b-side to “Let’s Pretend We’re Married” single, 1983
This funky piece was recorded around the time of the “1999” album and was used as the b-side of that album’s 4th single, the racy “Let’s Pretend We’re Married.” “Irresistible Bitch” proved so popular that it actually was given credit on the Billboard Charts as a Double-A side (peaking at #43 on the pop charts). It’s got a funky drum beat and a half-spoken vocal about how completely in thrall Prince is to this girl, despite objections from friends, because they don’t “know what you do to me when we’re alone”. One can only imagine. Too funky. One of Prince’s many classic b-sides.
b-side to “If I Was Your Girlfriend” single, 1987

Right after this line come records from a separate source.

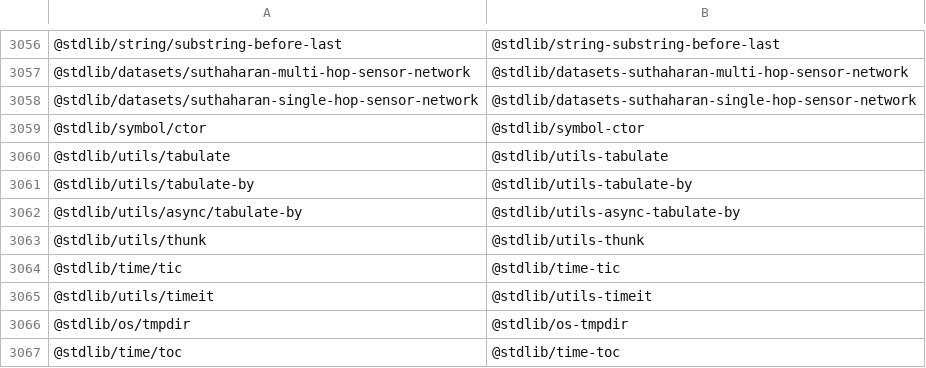
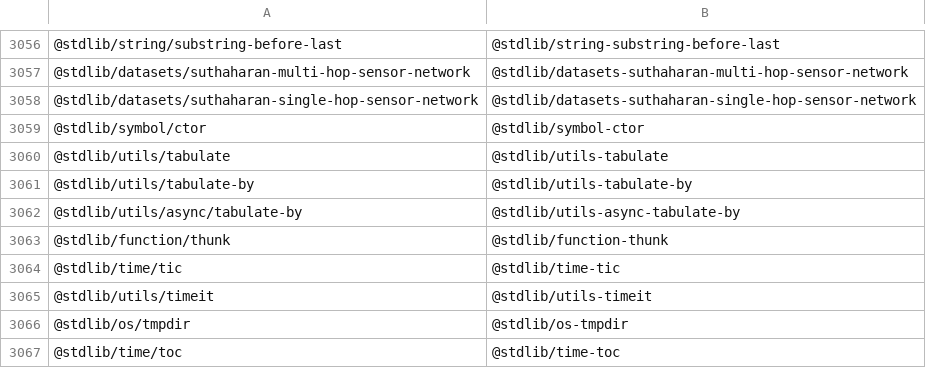
Before and after one commit to stdlib-js/namespace-pkg2standalone, a CSV file: data/data.csv, drawn as a sheet; only a part is shown, gaps mark what is left out.

```diff
--- a/data/data.csv
+++ b/data/data.csv
@@ -3062,3 +3062,3 @@
 "@stdlib/utils/async/tabulate-by","@stdlib/utils-async-tabulate-by"
-"@stdlib/utils/thunk","@stdlib/utils-thunk"
+"@stdlib/function/thunk","@stdlib/function-thunk"
 "@stdlib/time/tic","@stdlib/time-tic"
```
Also changed, not shown: 4 other files.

Prince was at his most experimental and prolific around 1986/1987. Several projects were percolating. A possible new album with The Revolution called “The Dream Factory”. An album of tracks recorded with his vocals sped and distorted, like on this killer b-side “Shockadelica”, that was to be released under the name of his alter-ego at the time, Camille. Then all this morphed into a proposed 3-LP set to be called “Crystal Ball”, which, by the time of release, was whittled down to 2 discs and called “Sign o’ The Times”. It went on to become perhaps his most critically acclaimed album and spawned several major hits, but fans couldn’t help wonder what might have been – while yearning for all that unreleased material from perhaps his most fertile era. Some of the extra songs showed up as b-sides and one of them was “Shockadelica”. Funky, humorous, wicked – an essential bit of Prince goodness. See if you can track down the extended version that was featured on the “If I Was Your Girlfriend” maxi-single.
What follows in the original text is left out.